Image Credits: Novant Health Co-founded in 2014 by Americans Keller Rinaudo, Keenan Wyrobek and Will Hetzler, Zipline develops its own UAVs, launch systems and logistics software application for distribution of critical medical supplies. The business turned to East Africa in 2016, getting in a partnership with the government of Rwanda to evaluate and deploy its drone service in that country. Zipline went live with UAV circulation of life-saving medical materials in Rwanda in late 2016, claiming the very first national drone-delivery program at scale on the planet. The company expanded to Ghana in 2016, where in addition to providing blood and vaccines by drone, it now distributes COVID-19-related medication and lab samples. In addition to partner Novant Health, Zipline has captured the attention of big logistics service providers, such as UPS– which supported (and studied) the start-up’s African operations back to 2016.

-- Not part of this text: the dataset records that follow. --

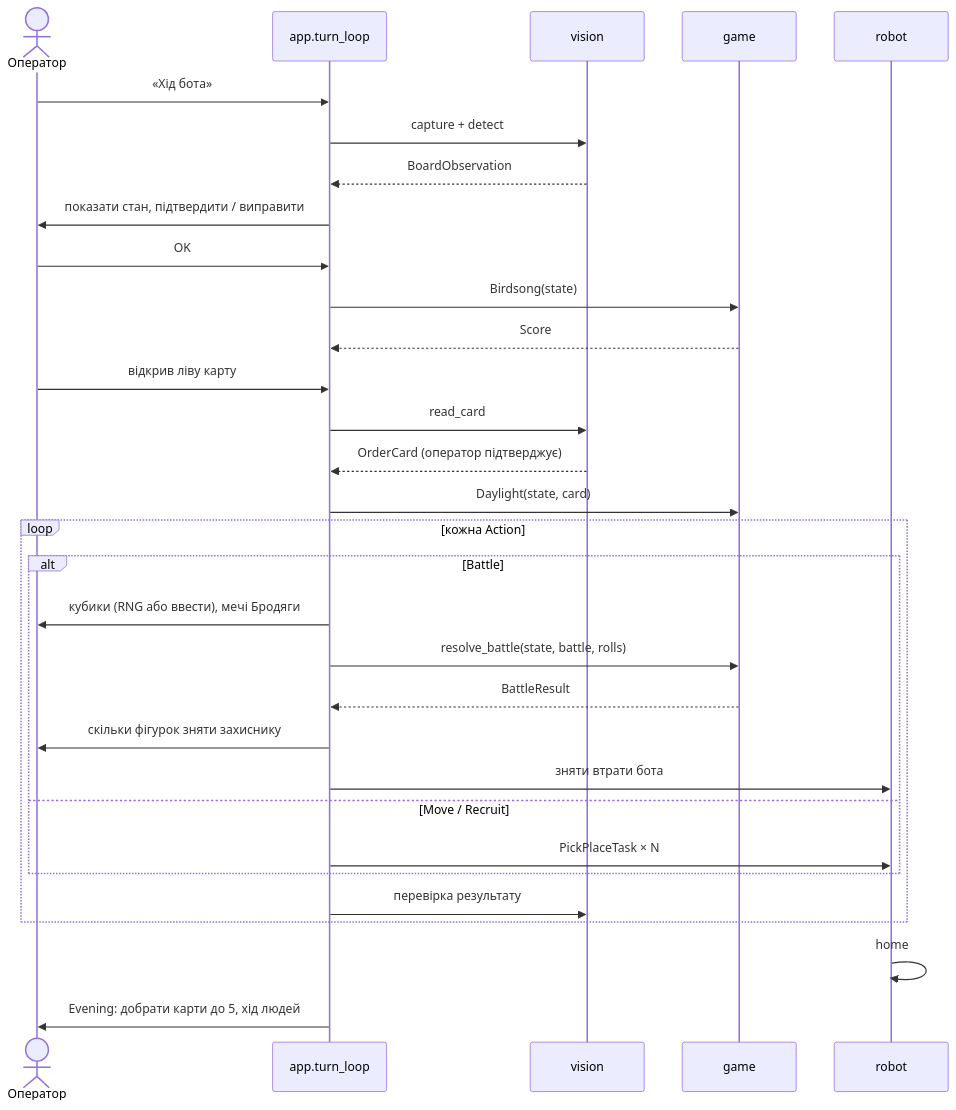
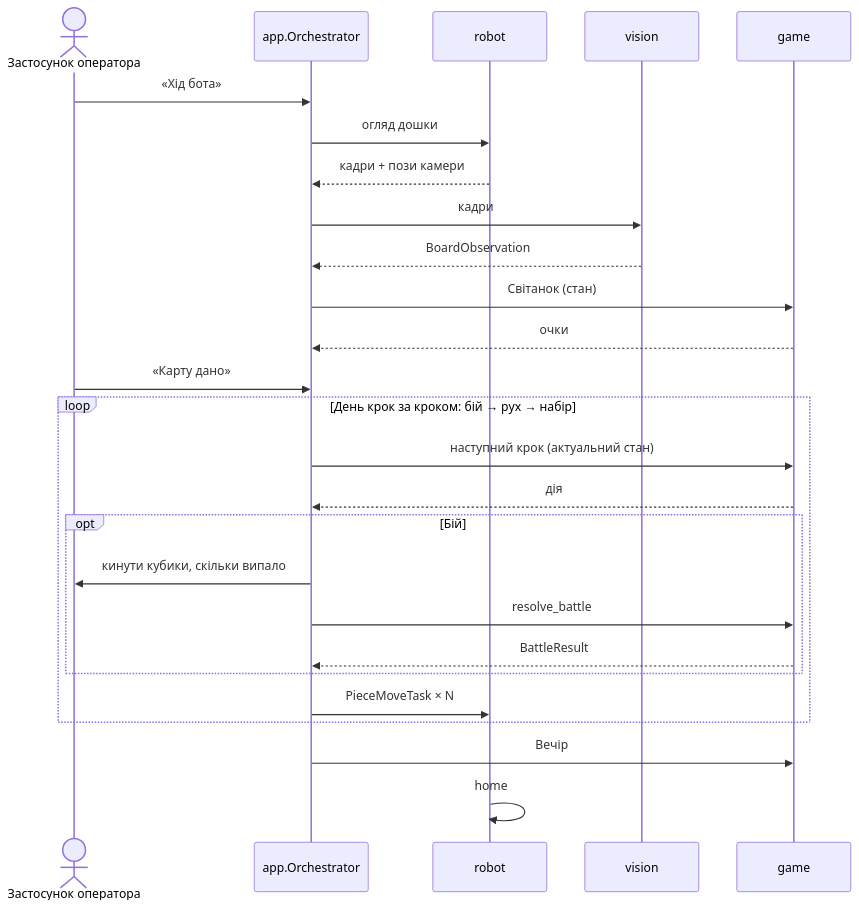
Before and after one commit to olenakshyk/RootBot67: the second of 2 diagrams in docs/architecture.md, drawn with Mermaid. The commit also changed other lines of this file and 16 other files, not shown here.

First line of the commit message:
Documentation in docs/: short README with an index, overview, getting started, contributing, architecture overview, autonomy list

````diff
--- a/docs/architecture.md
+++ b/docs/architecture.md
@@ -140,34 +106,29 @@
 ```mermaid
 sequenceDiagram
-    actor Op as Оператор
-    participant App as app.turn_loop
+    actor Op as Застосунок оператора
+    participant App as app.Orchestrator
+    participant Rob as robot
     participant Vis as vision
     participant Game as game
-    participant Rob as robot
 
     Op->>App: «Хід бота»
-    App->>Vis: capture + detect
+    App->>Rob: огляд дошки
+    Rob-->>App: кадри + пози камери
+    App->>Vis: кадри
     Vis-->>App: BoardObservation
-    App->>Op: показати стан, підтвердити / виправити
-    Op->>App: OK
-    App->>Game: Birdsong(state)
-    Game-->>App: Score
-    Op->>App: відкрив ліву карту
-    App->>Vis: read_card
-    Vis-->>App: OrderCard (оператор підтверджує)
-    App->>Game: Daylight(state, card)
-    loop кожна Action
-        alt Battle
-            App->>Op: кубики (RNG або ввести), мечі Бродяги
-            App->>Game: resolve_battle(state, battle, rolls)
+    App->>Game: Світанок (стан)
+    Game-->>App: очки
+    Op->>App: «Карту дано»
+    loop День крок за кроком: бій → рух → набір
+        App->>Game: наступний крок (актуальний стан)
+        Game-->>App: дія
+        opt Бій
+            App->>Op: кинути кубики, скільки випало
+            App->>Game: resolve_battle
             Game-->>App: BattleResult
-            App->>Op: скільки фігурок зняти захиснику
-            App->>Rob: зняти втрати бота
-        else Move / Recruit
-            App->>Rob: PickPlaceTask × N
         end
-        App->>Vis: перевірка результату
+        App->>Rob: PieceMoveTask × N
     end
+    App->>Game: Вечір
     Rob->>Rob: home
-    App->>Op: Evening: добрати карти до 5, хід людей
 ```
````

The presidents of Rwanda and Ghana — Paul Kagame and Nana Akufo-Addo, respectively– were instrumental in supporting Zipline’s collaborations in their countries. Other countries on the continent, such as Kenya, South Africa and Zambia, continue to advance business drone testing and novel techniques to managing the sector. African start-ups have another $100 million in VC to pitch for after Novastar Ventures’most current raise. The Nairobi and Lagos-based investment group announced it has closed$108million in new dedications to introduce its Africa

Fund II, which brings Novastar’s overall capital to$200 million. With the extra resources, the firm plans to make 12 to 14 investments throughout the continent, according to Managing Director Steve Beck.

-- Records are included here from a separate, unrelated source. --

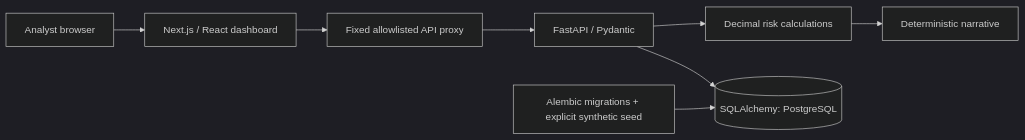
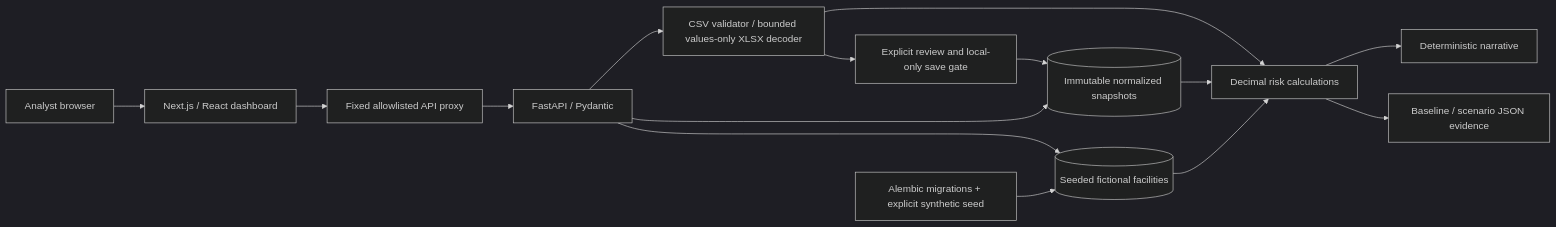
The diagram in docs/ARCHITECTURE.md (animeshpthk07/AegisRisk), drawn with Mermaid (dark theme) before and after one commit. The commit also changed other lines of this file and 12 other files, not shown here.

Commit message:
feat: add bounded values-only Excel imports with reviewed snapshots

````diff
--- a/docs/ARCHITECTURE.md
+++ b/docs/ARCHITECTURE.md
@@ -3,10 +3,17 @@
 ```mermaid
 flowchart LR
     U[Analyst browser] --> W[Next.js / React dashboard]
     W --> P[Fixed allowlisted API proxy]
     P --> A[FastAPI / Pydantic]
-    A --> R[Decimal risk calculations]
-    A --> D[(SQLAlchemy: PostgreSQL)]
-    M[Alembic migrations + explicit synthetic seed] --> D
+    A --> V[CSV validator / bounded values-only XLSX decoder]
+    V --> R[Decimal risk calculations]
+    V --> S[Explicit review and local-only save gate]
+    S --> D[(Immutable normalized snapshots)]
+    A --> D
+    A --> F[(Seeded fictional facilities)]
+    D --> R
+    F --> R
     R --> E[Deterministic narrative]
+    R --> J[Baseline / scenario JSON evidence]
+    M[Alembic migrations + explicit synthetic seed] --> F
 ```
````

On-demand movement powered by electrical and solar is coming to Africa.

Vaya Africa, a ride-hail mobility venture established by Zimbabwean mogul Strive Masiyiwa, released an electric taxi service and charging network in Zimbabwe this week with strategies to expand throughout the continent.

The South Africa-headquartered company is using Nissan Leaf EVs and has actually established its own solar-powered charging stations. Vaya is completing collaborations to take its electrical taxi services on the roadway to nations that might consist of Kenya, Nigeria, South Africa and Zambia, Vaya Movement CEO Dorothy Zimuto told TechCrunch.

The effort comes as Africa’s on-demand movement market has remained in full speed for a number of years, with startups, financiers and the larger ride-hail players aiming to bring motion of individuals and products to digital platforms.

Uber and Bolt have been running in Africa’s major economies since 2015, where there are likewise a number of regional app-based taxi startups. Over the last year, there’s been some movement on the continent toward developing EVs for ride-hail and delivery usage, primarily around motorcycles. Beyond environmental advantages, Vaya highlights

financial gains for passengers and motorists of shifting to electric in Africa’s taxi markets, where fuel costs compared to individual earnings is generally high for drivers. Using solar panels to power the charging station network likewise helps Vaya’s

new EV program conquer a few of obstacles in Africa’s electricity grid. Vaya is exploring EV alternatives for other on-demand transit applications– from mini-buses to Tuk cabs. In more downbeat news in Might, Africa-focused tech skill accelerator Andela had layoffs and wage reductions as an outcome of the financial effect of the COVID-19 crisis, CEO Jeremy Johnson confirmed to TechCrunch.

The compensation and personnel reductions of 135 bring Andela’s headcount down to 1,199 workers. None of Andela’s engineers were included in the layoffs. Backed by $ 181 million in VC from investors that consist of the Chan Zuckerberg Effort, the startup’s client-base is comprised of more than 200 global business that spend for the African developers Andela picks to deal with projects.

There’s been a drop in the need for Andela’s services, according to Johnson.

More Africa-related stories @TechCrunch

African tech around the ‘net

Article curated by RJ Shara from Source. RJ Shara is a Bay Area Radio Host (Radio Jockey) who talks about the startup ecosystem – entrepreneurs, investments, policies and more on her show The Silicon Dreams. The show streams on Radio Zindagi 1170AM on Mondays from 3.30 PM to 4 PM.